Problem statement |
Search the entries below for the word "stream", then copy each line in which it is found.

Data records:
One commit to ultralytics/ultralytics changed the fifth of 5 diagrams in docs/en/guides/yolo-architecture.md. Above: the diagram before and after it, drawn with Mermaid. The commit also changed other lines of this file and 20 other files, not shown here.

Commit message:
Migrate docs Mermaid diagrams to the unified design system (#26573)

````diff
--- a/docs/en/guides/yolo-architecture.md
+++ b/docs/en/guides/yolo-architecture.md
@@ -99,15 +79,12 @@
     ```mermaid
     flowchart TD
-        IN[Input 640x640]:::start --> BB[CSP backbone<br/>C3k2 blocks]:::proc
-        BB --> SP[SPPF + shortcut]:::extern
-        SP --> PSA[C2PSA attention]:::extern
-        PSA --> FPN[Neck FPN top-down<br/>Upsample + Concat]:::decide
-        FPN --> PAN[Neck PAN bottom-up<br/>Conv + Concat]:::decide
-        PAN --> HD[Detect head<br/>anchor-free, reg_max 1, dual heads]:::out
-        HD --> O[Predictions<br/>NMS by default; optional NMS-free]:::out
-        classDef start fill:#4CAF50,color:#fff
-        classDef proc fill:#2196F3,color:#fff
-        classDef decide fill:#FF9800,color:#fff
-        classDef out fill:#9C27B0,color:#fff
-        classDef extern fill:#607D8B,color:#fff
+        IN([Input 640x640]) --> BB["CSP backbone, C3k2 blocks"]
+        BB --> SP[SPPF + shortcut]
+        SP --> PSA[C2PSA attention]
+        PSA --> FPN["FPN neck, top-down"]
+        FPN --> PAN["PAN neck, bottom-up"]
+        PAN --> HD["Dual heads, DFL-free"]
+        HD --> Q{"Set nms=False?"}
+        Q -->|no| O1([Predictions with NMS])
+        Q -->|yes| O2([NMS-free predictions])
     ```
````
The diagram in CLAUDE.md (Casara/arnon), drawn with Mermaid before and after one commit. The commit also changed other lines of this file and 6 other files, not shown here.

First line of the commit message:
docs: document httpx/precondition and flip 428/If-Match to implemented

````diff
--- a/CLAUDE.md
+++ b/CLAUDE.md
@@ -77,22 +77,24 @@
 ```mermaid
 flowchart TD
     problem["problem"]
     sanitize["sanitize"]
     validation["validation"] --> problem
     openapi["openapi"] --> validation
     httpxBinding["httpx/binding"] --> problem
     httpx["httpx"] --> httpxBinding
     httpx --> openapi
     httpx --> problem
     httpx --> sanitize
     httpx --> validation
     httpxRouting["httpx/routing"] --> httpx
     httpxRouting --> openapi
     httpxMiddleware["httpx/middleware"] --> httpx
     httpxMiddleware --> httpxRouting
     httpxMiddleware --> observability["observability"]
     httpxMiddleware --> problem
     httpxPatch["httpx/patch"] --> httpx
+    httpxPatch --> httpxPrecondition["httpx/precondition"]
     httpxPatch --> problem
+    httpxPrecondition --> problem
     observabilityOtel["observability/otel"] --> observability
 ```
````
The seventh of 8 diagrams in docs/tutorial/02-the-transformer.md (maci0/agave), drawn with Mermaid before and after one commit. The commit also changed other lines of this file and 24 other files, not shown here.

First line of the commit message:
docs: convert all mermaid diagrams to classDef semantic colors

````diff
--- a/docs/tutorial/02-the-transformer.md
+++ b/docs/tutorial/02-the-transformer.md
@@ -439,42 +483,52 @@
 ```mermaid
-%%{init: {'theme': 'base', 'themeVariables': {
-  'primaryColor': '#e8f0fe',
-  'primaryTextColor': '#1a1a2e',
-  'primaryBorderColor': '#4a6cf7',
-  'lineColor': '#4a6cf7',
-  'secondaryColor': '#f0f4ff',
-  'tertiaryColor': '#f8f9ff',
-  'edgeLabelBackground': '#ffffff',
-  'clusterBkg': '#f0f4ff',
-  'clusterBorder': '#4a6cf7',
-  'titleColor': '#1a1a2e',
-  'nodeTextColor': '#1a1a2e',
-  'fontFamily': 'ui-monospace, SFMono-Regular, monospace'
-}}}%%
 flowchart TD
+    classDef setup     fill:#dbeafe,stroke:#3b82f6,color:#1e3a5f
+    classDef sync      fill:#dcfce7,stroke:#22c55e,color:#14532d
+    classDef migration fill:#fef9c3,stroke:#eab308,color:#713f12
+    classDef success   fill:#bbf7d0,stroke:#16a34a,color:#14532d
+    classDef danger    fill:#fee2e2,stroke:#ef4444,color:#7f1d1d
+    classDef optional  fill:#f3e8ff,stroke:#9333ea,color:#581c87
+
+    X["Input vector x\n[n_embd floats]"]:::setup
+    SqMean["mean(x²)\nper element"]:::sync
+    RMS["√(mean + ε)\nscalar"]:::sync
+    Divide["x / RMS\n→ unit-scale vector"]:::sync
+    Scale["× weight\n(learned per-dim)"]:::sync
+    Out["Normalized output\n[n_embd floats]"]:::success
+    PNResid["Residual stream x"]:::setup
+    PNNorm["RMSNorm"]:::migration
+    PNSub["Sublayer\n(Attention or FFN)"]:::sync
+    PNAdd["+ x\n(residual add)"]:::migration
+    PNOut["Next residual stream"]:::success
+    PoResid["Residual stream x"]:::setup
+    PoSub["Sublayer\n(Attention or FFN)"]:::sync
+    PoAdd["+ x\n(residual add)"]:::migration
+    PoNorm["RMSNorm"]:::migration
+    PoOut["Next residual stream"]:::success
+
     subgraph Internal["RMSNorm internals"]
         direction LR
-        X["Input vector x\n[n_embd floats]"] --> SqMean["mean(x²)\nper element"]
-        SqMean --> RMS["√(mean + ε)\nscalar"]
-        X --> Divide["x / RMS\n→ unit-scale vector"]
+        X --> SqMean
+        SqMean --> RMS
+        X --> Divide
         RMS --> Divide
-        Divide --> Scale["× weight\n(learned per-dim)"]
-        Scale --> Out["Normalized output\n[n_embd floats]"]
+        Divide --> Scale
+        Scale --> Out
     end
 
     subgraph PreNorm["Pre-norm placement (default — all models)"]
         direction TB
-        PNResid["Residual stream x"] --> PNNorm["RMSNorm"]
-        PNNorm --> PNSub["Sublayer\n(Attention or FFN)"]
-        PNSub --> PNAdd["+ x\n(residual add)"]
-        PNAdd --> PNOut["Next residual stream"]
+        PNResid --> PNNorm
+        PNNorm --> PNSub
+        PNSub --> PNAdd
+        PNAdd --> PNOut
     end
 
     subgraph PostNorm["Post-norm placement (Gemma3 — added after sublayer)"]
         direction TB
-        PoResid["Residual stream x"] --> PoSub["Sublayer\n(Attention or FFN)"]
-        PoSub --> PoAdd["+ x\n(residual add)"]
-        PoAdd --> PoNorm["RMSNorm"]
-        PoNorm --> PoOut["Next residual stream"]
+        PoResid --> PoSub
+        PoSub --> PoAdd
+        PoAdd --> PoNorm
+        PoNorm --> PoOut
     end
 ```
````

Task result |
+    PNResid["Residual stream x"]:::setup
+    PNOut["Next residual stream"]:::success
+    PoResid["Residual stream x"]:::setup
+    PoOut["Next residual stream"]:::success
-        PNResid["Residual stream x"] --> PNNorm["RMSNorm"]
-        PNAdd --> PNOut["Next residual stream"]
-        PoResid["Residual stream x"] --> PoSub["Sublayer\n(Attention or FFN)"]
-        PoNorm --> PoOut["Next residual stream"]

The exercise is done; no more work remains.